+++ Data for analysis

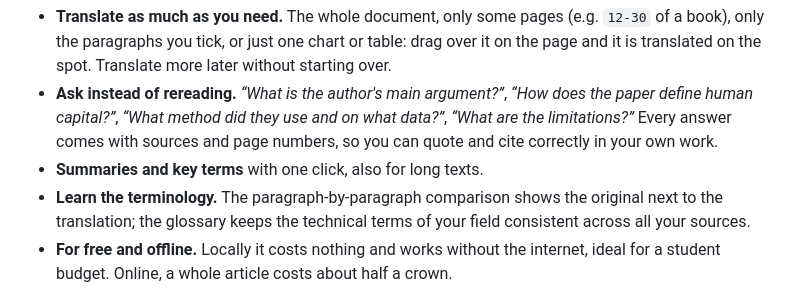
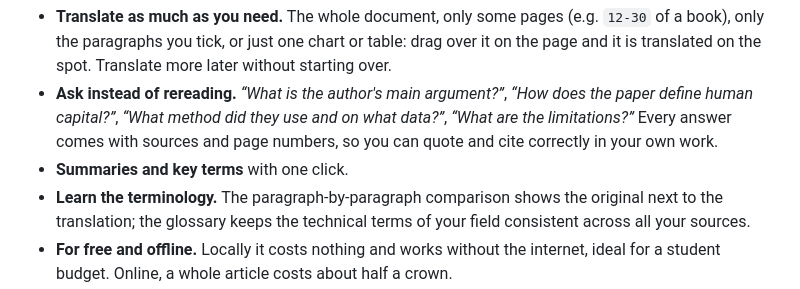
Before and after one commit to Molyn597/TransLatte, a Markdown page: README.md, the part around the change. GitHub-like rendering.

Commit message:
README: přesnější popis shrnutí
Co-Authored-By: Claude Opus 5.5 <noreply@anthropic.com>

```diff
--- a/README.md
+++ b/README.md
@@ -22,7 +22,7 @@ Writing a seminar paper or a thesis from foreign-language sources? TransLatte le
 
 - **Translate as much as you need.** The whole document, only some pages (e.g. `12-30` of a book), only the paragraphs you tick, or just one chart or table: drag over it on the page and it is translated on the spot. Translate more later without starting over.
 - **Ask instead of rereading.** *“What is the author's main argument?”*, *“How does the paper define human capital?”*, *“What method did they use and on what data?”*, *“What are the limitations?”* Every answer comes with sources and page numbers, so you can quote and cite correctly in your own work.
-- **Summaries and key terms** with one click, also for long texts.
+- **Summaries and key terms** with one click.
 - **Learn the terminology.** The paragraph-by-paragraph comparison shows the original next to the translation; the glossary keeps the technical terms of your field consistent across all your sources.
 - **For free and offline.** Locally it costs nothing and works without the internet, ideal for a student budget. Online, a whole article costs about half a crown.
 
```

++++++
+++ Data for analysis

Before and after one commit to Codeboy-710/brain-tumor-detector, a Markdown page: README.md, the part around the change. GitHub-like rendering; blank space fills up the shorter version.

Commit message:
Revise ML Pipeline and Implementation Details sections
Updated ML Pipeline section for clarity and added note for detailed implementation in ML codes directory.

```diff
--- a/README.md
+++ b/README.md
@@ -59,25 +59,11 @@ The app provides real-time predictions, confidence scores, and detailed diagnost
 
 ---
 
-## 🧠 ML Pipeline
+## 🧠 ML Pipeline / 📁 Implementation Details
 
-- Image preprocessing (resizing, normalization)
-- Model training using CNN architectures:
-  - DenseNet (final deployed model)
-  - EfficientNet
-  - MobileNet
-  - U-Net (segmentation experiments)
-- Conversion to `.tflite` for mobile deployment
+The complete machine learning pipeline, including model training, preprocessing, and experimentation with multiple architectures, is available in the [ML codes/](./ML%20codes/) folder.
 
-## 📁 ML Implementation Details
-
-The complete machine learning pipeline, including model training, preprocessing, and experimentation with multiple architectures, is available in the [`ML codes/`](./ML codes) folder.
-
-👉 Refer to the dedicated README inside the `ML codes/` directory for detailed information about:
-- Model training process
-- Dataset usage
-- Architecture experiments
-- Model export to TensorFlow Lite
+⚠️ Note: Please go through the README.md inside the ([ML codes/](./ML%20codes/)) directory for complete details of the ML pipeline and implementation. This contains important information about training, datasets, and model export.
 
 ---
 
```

++++++
+++ Data for analysis

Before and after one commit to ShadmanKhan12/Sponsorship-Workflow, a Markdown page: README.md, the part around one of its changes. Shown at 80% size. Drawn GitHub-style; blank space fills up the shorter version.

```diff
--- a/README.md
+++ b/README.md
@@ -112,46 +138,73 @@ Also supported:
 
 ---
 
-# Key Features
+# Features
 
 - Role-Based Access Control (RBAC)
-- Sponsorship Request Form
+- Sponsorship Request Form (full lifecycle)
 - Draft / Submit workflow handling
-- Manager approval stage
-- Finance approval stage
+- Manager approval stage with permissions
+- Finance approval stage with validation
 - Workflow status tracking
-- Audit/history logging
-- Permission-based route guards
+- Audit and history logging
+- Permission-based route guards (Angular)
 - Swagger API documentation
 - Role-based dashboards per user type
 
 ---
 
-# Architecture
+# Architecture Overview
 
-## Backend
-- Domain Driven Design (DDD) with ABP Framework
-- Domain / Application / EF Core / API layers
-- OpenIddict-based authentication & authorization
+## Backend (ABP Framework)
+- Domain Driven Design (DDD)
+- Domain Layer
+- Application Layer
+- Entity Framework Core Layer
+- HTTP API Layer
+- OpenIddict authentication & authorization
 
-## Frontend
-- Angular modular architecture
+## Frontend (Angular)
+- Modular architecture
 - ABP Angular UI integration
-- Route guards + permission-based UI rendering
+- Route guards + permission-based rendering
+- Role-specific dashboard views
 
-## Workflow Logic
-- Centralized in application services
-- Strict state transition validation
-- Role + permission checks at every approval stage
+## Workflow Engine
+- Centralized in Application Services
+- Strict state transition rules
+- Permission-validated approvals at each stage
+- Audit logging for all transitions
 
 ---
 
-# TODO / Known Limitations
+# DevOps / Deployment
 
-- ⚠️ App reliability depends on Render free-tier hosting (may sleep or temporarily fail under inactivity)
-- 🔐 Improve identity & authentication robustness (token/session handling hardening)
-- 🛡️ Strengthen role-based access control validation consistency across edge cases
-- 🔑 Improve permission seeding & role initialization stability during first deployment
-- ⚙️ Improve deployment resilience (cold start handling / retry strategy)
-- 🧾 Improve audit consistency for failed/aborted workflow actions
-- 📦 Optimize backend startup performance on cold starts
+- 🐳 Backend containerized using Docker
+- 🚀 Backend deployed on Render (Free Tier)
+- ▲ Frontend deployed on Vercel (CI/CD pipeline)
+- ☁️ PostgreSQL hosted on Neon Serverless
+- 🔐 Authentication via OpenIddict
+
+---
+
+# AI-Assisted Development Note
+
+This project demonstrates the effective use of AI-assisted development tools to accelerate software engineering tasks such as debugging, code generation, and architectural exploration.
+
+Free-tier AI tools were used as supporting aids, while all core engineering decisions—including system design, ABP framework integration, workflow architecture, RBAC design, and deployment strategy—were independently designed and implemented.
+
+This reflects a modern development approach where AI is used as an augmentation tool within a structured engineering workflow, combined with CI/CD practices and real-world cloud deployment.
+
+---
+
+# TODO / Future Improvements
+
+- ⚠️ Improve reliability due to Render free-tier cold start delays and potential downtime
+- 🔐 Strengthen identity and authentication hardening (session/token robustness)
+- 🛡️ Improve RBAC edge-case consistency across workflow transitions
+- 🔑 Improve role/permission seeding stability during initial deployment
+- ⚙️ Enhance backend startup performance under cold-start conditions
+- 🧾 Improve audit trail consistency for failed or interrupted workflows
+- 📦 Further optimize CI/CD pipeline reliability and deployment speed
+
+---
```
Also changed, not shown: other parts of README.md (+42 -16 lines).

++++++

■ Your instructions: Copy out every line of the data that includes "stage".

■ Task answer:
-- Manager approval stage
-- Finance approval stage
+- Manager approval stage with permissions
+- Finance approval stage with validation
-- Role + permission checks at every approval stage
+- Permission-validated approvals at each stage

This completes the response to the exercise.